Immacolata Borelli, the quasi-heroine of Gerald Seymour's powerful new novel, is 25, tough, gorgeous and exceedingly spoiled. She's spoiled because she's the beloved daughter of the leaders of one of Naples's most powerful and ruthless crime families.
When we meet her, however, she's in London, and the family has problems. She's there to babysit her brother, who's living under an assumed name because he faces murder charges in Italy, and also so she can study accounting, the better to help manage the family fortune. Her father, the head of the crime family that his parents started during World War II, is in prison. But, not to worry, Immacolata's mother, who makes Lady Macbeth took like Mary Poppins, is running the family business quite well, with the assistance of an assassin called Il Pistole, who modestly admits, "I have killed more than forty men. I do not know exactly how many men because it is not important to me."
One day, walking in a London park, Immacolata meets a nice young man named Eddie Deacon, a teacher of English, and soon is sharing his bed and fixing him excellent Italian meals. Then she receives word that her best friend back in Italy has died. Knowing no details, she catches the first plane and hurries to the cemetery, expecting to be greeted warmly by her friend's grieving family. Instead, they call her a whore, knock her to the ground, spit on her and furiously explain that their daughter died of leukemia caused by the toxic wastes that Immacolata's family had for years been dumping near their village, a sideline that earned them tens of millions of euros.
Traumatized by her friend's death and this hatred, Immacolata returns to London and reaches a fateful decision: Her family is evil, and she will bring them down by telling all she knows to Italian prosecutors. Her family will disown her, of course, and have her killed if they can penetrate the protection the authorities will give her, but she boldly returns to Italy to send her mother, brothers, grandparents and several of their hired guns to prison.

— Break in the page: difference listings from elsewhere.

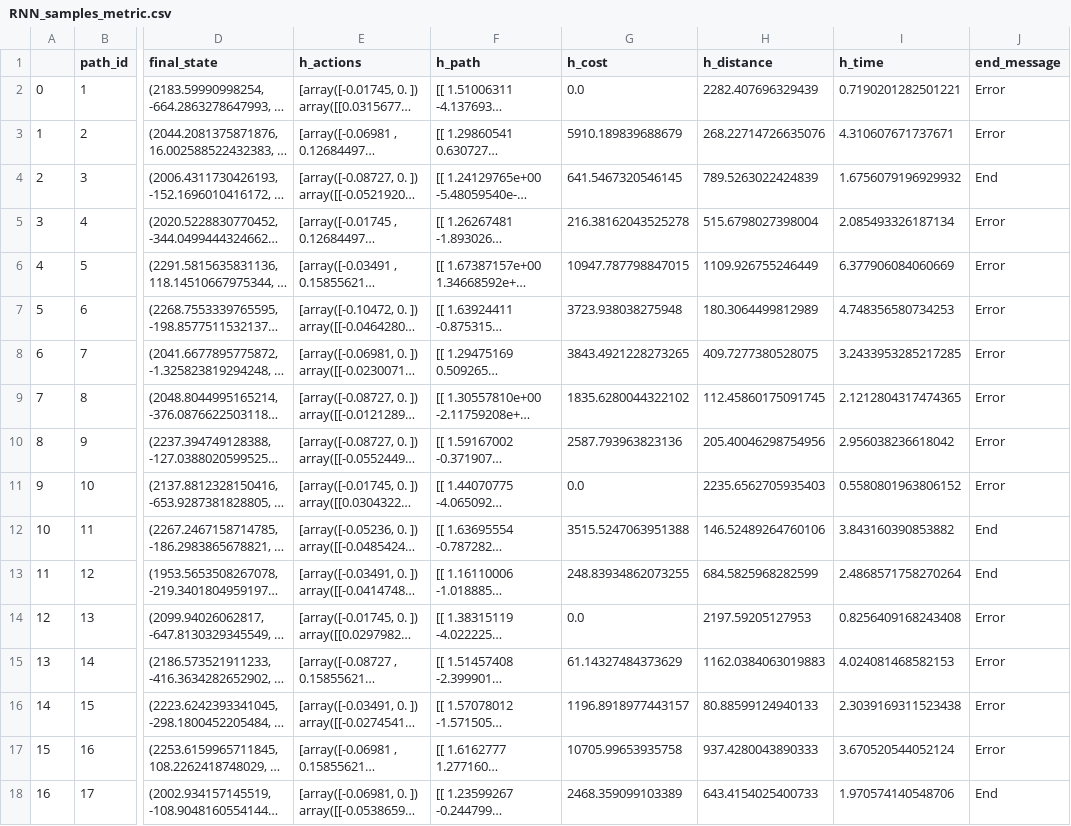
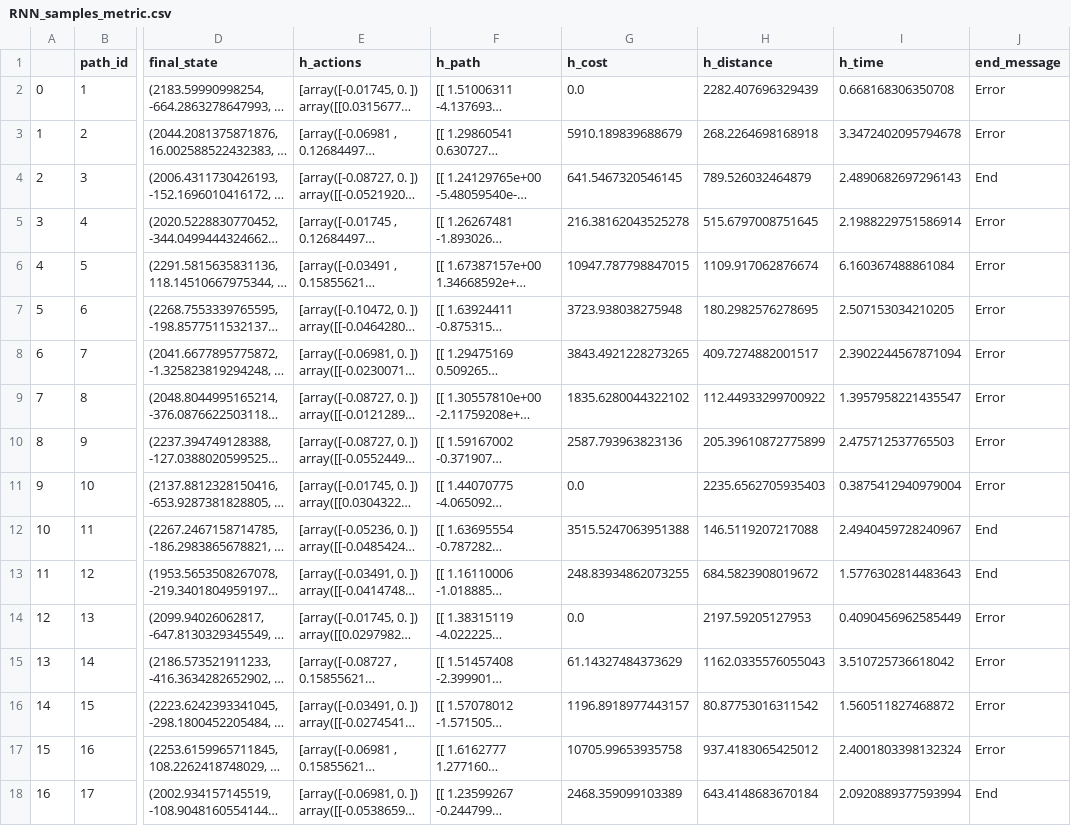
Before and after one commit to paskymail/Neuronal_Networks, a CSV file: Simple_RNN/data/RNN_samples_metric.csv (was Simple RNN/data/RNN_samples_metric.csv), drawn as a sheet; only a part is shown, gaps mark what is left out; long unchanged cells end in …; the diff covers the shown part only; the diff names each change by its address in the sheet, - before the commit and + after, or states it on an @@ line.

```diff
--- a/Simple RNN/data/RNN_samples_metric.csv
+++ b/Simple_RNN/data/RNN_samples_metric.csv
-I2 (h_time): 0.7190201282501221
+I2 (h_time): 0.668168306350708
-H3 (h_distance): 268.22714726635076
+H3 (h_distance): 268.2264698168918
-I3 (h_time): 4.310607671737671
+I3 (h_time): 3.3472402095794678
-H4 (h_distance): 789.5263022424839
+H4 (h_distance): 789.526032464879
-I4 (h_time): 1.6756079196929932
+I4 (h_time): 2.4890682697296143
-H5 (h_distance): 515.6798027398004
+H5 (h_distance): 515.6797008751645
-I5 (h_time): 2.085493326187134
+I5 (h_time): 2.1988229751586914
-H6 (h_distance): 1109.926755246449
+H6 (h_distance): 1109.917062876674
-I6 (h_time): 6.377906084060669
+I6 (h_time): 6.160367488861084
-H7 (h_distance): 180.3064499812989
+H7 (h_distance): 180.2982576278695
-I7 (h_time): 4.748356580734253
+I7 (h_time): 2.507153034210205
-H8 (h_distance): 409.7277380528075
+H8 (h_distance): 409.7274882001517
-I8 (h_time): 3.2433953285217285
+I8 (h_time): 2.3902244567871094
-H9 (h_distance): 112.45860175091745
+H9 (h_distance): 112.44933299700922
-I9 (h_time): 2.1212804317474365
+I9 (h_time): 1.3957958221435547
-H10 (h_distance): 205.40046298754956
+H10 (h_distance): 205.39610872775899
-I10 (h_time): 2.956038236618042
+I10 (h_time): 2.475712537765503
-I11 (h_time): 0.5580801963806152
+I11 (h_time): 0.3875412940979004
-H12 (h_distance): 146.52489264760106
+H12 (h_distance): 146.5119207217088
-I12 (h_time): 3.843160390853882
+I12 (h_time): 2.4940459728240967
-H13 (h_distance): 684.5825968282599
+H13 (h_distance): 684.5823908019672
-I13 (h_time): 2.4868571758270264
+I13 (h_time): 1.5776302814483643
-I14 (h_time): 0.8256409168243408
+I14 (h_time): 0.4090456962585449
-H15 (h_distance): 1162.0384063019883
+H15 (h_distance): 1162.0335576055043
-I15 (h_time): 4.024081468582153
+I15 (h_time): 3.510725736618042
-H16 (h_distance): 80.88599124940133
+H16 (h_distance): 80.87753016311542
-I16 (h_time): 2.3039169311523438
+I16 (h_time): 1.560511827468872
-H17 (h_distance): 937.4280043890333
+H17 (h_distance): 937.4183065425012
-I17 (h_time): 3.670520544052124
+I17 (h_time): 2.4001803398132324
-H18 (h_distance): 643.4154025400733
+H18 (h_distance): 643.4148683670184
-I18 (h_time): 1.970574140548706
+I18 (h_time): 2.0920889377593994
```
Also changed, not shown: 149 edited cells elsewhere in this file, 58 other files.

She leaves London without saying goodbye to Eddie, who has no idea that she's part of a crime family. The poor fool is in love, so naturally he hops a plane to Naples and hastens to the Forcella neighborhood that her family holds in its iron grip. It's a great come-into-my-parlor moment. The family takes him prisoner and sends word to the now-despised Immacolata that, unless she walks away from the prosecutors, they will begin sending her various parts of her lover's body.
By now, several questions have arisen: How much does Immacolata really care about hapless Eddie? Will the prospect of his torture and death, or anything else, dissuade her from her vengeance? If not, will the family find a way to kill her?
That's the plot of the novel, but no summary can suggest its depth and texture. Seymour is not one to cut corners. He does his research, thinks hard about his story and gives us richly imagined novels that bristle with authenticity. Very few thriller writers tell us as much about their characters. Beyond that, he gives us vividly detailed portraits of Naples's criminal underbelly, of the operations of a crime family, of how hostages can be rescued, of the corruption of the Italian police - and of the honesty and courage of some police and prosecutors. We see crime families shooting down people in the street, confident that no one will testify against them. We're told of Immacolata's 88-year-old grandmother - who began the family's rise to power by recruiting respectable but starving women to prostitute themselves to GIs in 1943 - "She would have stood in line to slit the throat of Immacolata . . . and would happily have used a blunt knife."
It feels like a realistic portrait of a side of Naples that tourists rarely see - a city a priest calls "the centre of the western world's most successful criminal conspiracy" - and it's not a pretty one. However, Seymour has seen six of his 25 previous novels filmed for television, and to lighten our spirits, he gives us the bittersweet love story of his fearsome Juliet and her naive (but increasingly brave) Romeo. Can the two of them survive in this stupendously violent world? Is there hope for a happily-ever-after ending? You'll have to read the book to find out, and if you enjoy old-fashioned stories that are long on characterizations and short on cuteness, you'll probably enjoy it.
Anderson regularly reviews thrillers and mysteries for The Post.
By Gerald Seymour
Overlook. 474 pp. $25.95